Cambodia’s Foreign Ministry Secretary of State Ouch Borith told reporters on Tuesday there was an agreement in principle to take the asylum-seekers, who are being held in camps on the Pacific island nation of Nauru under an agreement with Australia. However, he stressed that Cambodia had not yet approved the deal.
Australian officials had already announced that they were negotiating with Cambodia on the matter.
Australian Immigration Minister Scott Morrison's office said in a statement on Wednesday his government was continuing discussions with Phnom Penh and "welcomes the receptive and positive response from Cambodia that has been provided to date."
But Australian human rights lawyer David Manne described the potential deal as "profoundly disturbing."
"Cambodia is not suitable to resettle refugees, it's one of the world's poorest nations and has one of the worst human rights records in our region," Manne told Australian Broadcasting Corp. radio on Wednesday.
Manne successfully went to Australia's High Court in 2011 to scuttle a previous Australian government's plan to send hundreds of asylum seekers to Malaysia. He declined to speculate on Wednesday on the prospects of a legal challenge to such a deal with Cambodia.
The boatpeople are mostly from the Middle East, South Asian countries and Myanmar, and the camps on Nauru are considered processing camps rather than settlements.
Australia essentially pays Nauru for hosting the asylum-seekers, and it is generally assumed a similar arrangement would be worked out with Cambodia, although for permanent resettlement.
Ouch Barith told reporters that Cambodia would act out of humanitarian concerns and that a deal did not hinge on how much money it might be paid.
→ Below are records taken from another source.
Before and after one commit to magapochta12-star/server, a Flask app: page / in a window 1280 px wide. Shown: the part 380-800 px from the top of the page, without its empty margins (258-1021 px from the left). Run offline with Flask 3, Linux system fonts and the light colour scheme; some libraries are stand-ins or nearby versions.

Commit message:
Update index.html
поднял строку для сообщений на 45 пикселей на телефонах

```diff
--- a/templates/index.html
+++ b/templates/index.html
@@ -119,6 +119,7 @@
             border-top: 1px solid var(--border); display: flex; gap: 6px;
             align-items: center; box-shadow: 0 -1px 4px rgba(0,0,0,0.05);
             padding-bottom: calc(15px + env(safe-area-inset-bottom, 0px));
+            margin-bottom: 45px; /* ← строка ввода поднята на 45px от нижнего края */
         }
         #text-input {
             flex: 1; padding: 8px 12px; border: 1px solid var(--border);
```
He added that Cambodia had established a committee to study the resettlement idea, which came at the initiative of Australia and whose details have not been made public.
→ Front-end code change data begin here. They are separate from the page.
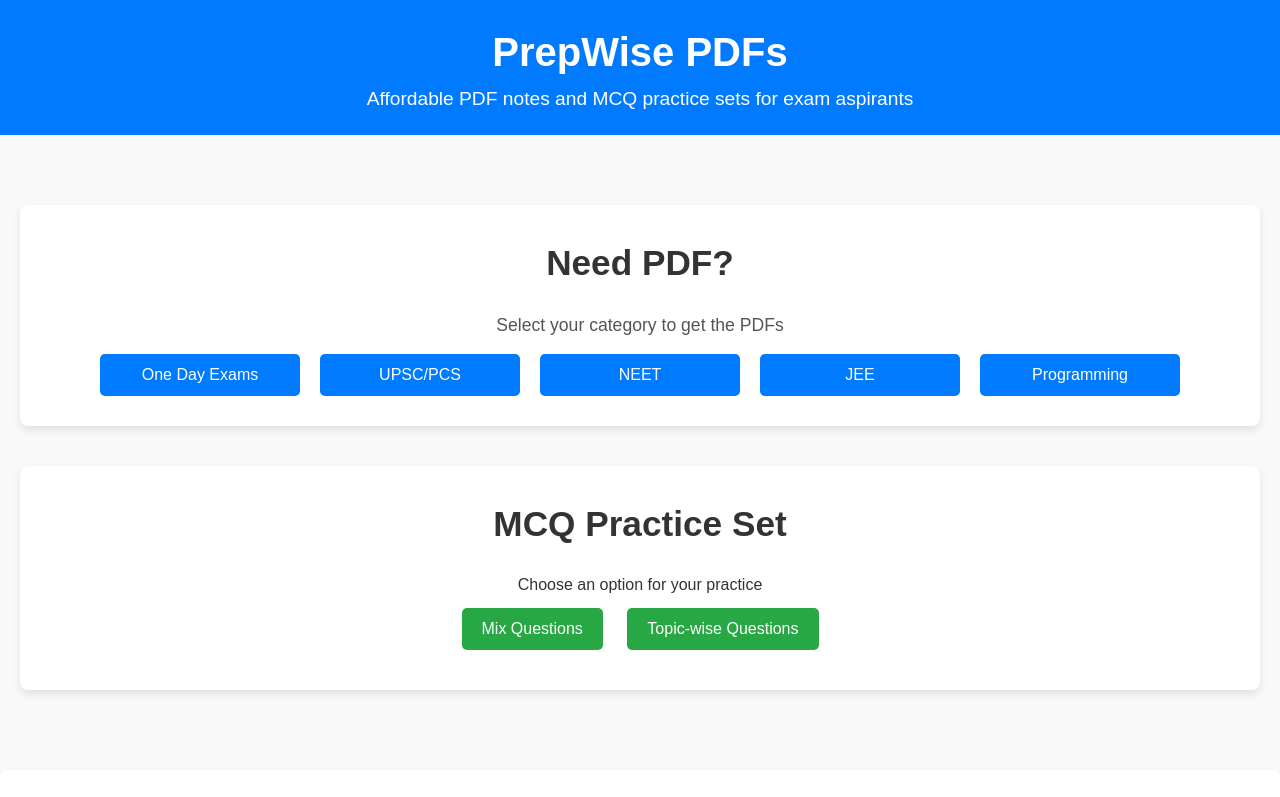
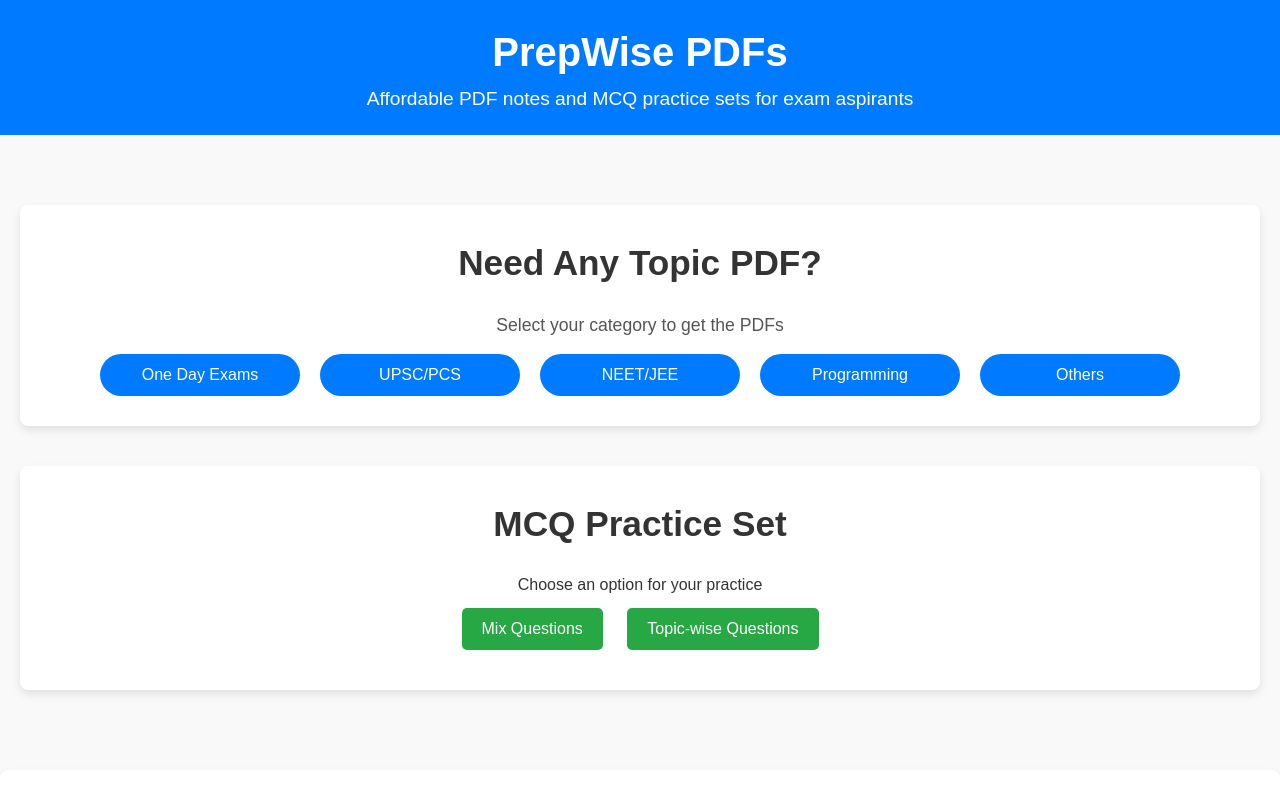
Before and after one commit to rohanmishra30/prepwisepdfs, a plain HTML site: page index.html in a window 1280 px wide. Shown: the top 797 px of the page. Drawn offline with Linux system fonts and the light colour scheme.

Commit message:
minorchanges3

```diff
--- a/css/style.css
+++ b/css/style.css
@@ -63,7 +63,7 @@ h2 {
     border: none;
     padding: 12px 20px;
     font-size: 1em;
-    border-radius: 5px;
+    border-radius: 50px;
     cursor: pointer;
     transition: background-color 0.3s ease;
     flex: 1 1 150px;
--- a/index.html
+++ b/index.html
@@ -21,14 +21,14 @@
 
     <main>
         <section id="pdf-section">
-            <h2>Need PDF?</h2>
+            <h2>Need Any Topic PDF?</h2>
             <p class="pdf-text">Select your category to get the PDFs</p>
             <div class="category-list">
                 <button class="category" onclick="sendWhatsApp('One Day Exams')">One Day Exams</button>
                 <button class="category" onclick="sendWhatsApp('UPSC/PCS')">UPSC/PCS</button>
-                <button class="category" onclick="sendWhatsApp('NEET')">NEET</button>
-                <button class="category" onclick="sendWhatsApp('JEE')">JEE</button>
+                <button class="category" onclick="sendWhatsApp('NEET/JEE')">NEET/JEE</button>
                 <button class="category" onclick="sendWhatsApp('Programming')">Programming</button>
+                <button class="category" onclick="sendWhatsApp('Others')">Others</button>
             </div>
         </section>
 
@@ -90,7 +90,7 @@
 
             <a href="https://api.whatsapp.com/send?phone=9315266233" target="_blank"><img src="img/whatsapp.png" alt="WhatsApp Icon"> Message on WhatsApp</a>
         </div>
-        <div id="">
+        <div id="terms">
             <a href="/terms/terms.html">Terms and Conditions</a>
         </div>
         <div class="contact-details">
--- a/js/script.js
+++ b/js/script.js
@@ -1,5 +1,5 @@
 function sendWhatsApp(category) {
-    let phone = "9315266233"; // Replace with your actual phone number
+    let phone = "9315266233";
     let message = `Hi, I would like to get the PDF for ${category}.`;
     let whatsappUrl = `https://api.whatsapp.com/send?phone=${phone}&text=${encodeURIComponent(message)}`;
     window.open(whatsappUrl, '_blank');
```
Also changed, not shown: terms/terms.html (+5 -1 lines).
U.N. Deputy High Commissioner for Human Rights Flavia Pansieri, who is visiting Cambodia, said the United Nations would provide support.
"What we think is important is to note that Cambodia is well aware of its international commitment to human rights standards," Pansieri told reporters. "To the extent there is any need for cooperation, we stand ready to provide support to ensure that standards are met."
During a visit to Cambodia in February, Australian Foreign Minister Julie Bishop asked Prime Minister Hun Sen to take in migrants detained while trying to reach the Australian coast. Australia's government came to power last year partly because of a tough stand on asylum seekers arriving from Indonesia with Prime Minister Tony Abbott promising to "stop the boats".
There are more than 1,100 asylum seekers in Nauru. Human rights groups claim conditions at the Nauru camp are poor.
Australia also has an arrangement under which Papua New Guinea hosts a resettlement camp, and it also has come under criticism for allegedly poor conditions and human rights abuses.